This thesis presents a case-based reasoning system (KICS) which can assist domain experts in interpreting building regulations in relaxation cases. In traditional legal decision support systems, it has been regarded as natural to represent legal rules in statutes in terms of If-Then decision rules and to link these rules to a separate case-based reasoning system for handling cases. However, we take a view that legal rules in the statutory regulations are the results of accumulation and generalisation of rulings made in case histories and this has led us to a unified case-based approach to handle both statutory regulations and cases. First, we propose a unified case-based model of regulatory information. In this model, regulatory information, i.e., legal rules from statutes and precedent cases, are represented as models, and interpretation hierarchies of legal rules are represented as abstraction hierarchies of models in the Model Knowledge Base. Actual cases are stored in the case Library together with arguments debated. Background domain knowledge used in classifying input cases are represented as semantic networks and heuristic rules in the Domain Knowledge Base. Second, we propose to use case-based reasoning to access and maintain regulatory information. Models relevant to the input case are retrieved by identifying the level of abstraction at which the input case is described and by selecting models similar to the input case. If the input case is not compliant with the retrieved models, principles behind retrieved legal rules and previous similar cases are explained to the user and ask whether relaxation can be granted.
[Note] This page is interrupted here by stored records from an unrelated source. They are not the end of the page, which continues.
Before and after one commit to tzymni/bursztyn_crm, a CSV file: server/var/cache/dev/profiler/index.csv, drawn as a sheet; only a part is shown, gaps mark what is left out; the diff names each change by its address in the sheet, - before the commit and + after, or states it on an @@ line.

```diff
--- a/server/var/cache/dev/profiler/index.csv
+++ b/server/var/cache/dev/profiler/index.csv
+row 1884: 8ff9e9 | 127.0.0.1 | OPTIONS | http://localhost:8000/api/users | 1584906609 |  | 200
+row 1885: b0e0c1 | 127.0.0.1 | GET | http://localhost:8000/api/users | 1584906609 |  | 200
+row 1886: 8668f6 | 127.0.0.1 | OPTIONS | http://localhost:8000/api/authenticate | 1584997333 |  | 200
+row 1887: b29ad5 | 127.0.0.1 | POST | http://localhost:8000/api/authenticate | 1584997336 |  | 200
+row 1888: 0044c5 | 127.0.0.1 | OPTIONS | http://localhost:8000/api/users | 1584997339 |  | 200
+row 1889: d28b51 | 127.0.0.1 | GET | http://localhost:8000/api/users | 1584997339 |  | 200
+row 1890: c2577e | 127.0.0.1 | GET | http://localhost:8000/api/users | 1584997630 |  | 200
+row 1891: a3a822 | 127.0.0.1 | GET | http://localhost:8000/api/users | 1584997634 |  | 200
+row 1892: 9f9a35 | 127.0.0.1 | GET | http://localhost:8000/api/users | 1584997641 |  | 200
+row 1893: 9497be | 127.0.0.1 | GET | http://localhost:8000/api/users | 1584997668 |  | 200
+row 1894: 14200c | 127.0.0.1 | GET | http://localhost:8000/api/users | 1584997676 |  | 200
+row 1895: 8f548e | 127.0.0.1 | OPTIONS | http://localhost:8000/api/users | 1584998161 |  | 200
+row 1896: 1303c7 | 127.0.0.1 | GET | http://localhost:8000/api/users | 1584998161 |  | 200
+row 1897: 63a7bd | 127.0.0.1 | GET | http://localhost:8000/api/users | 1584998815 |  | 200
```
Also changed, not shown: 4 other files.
Decision on relaxation is made by the user, and rulings made in cases in which relaxation is granted are acquired by generalising them and (if possible) combining them with existing models in the abstraction hierarchies.
Supervisor: Not available Sponsor: Not available
Qualification Name: Thesis (Ph.D.) Qualification Level: Doctoral
EThOS ID: uk.bl.ethos.664100  DOI: Not available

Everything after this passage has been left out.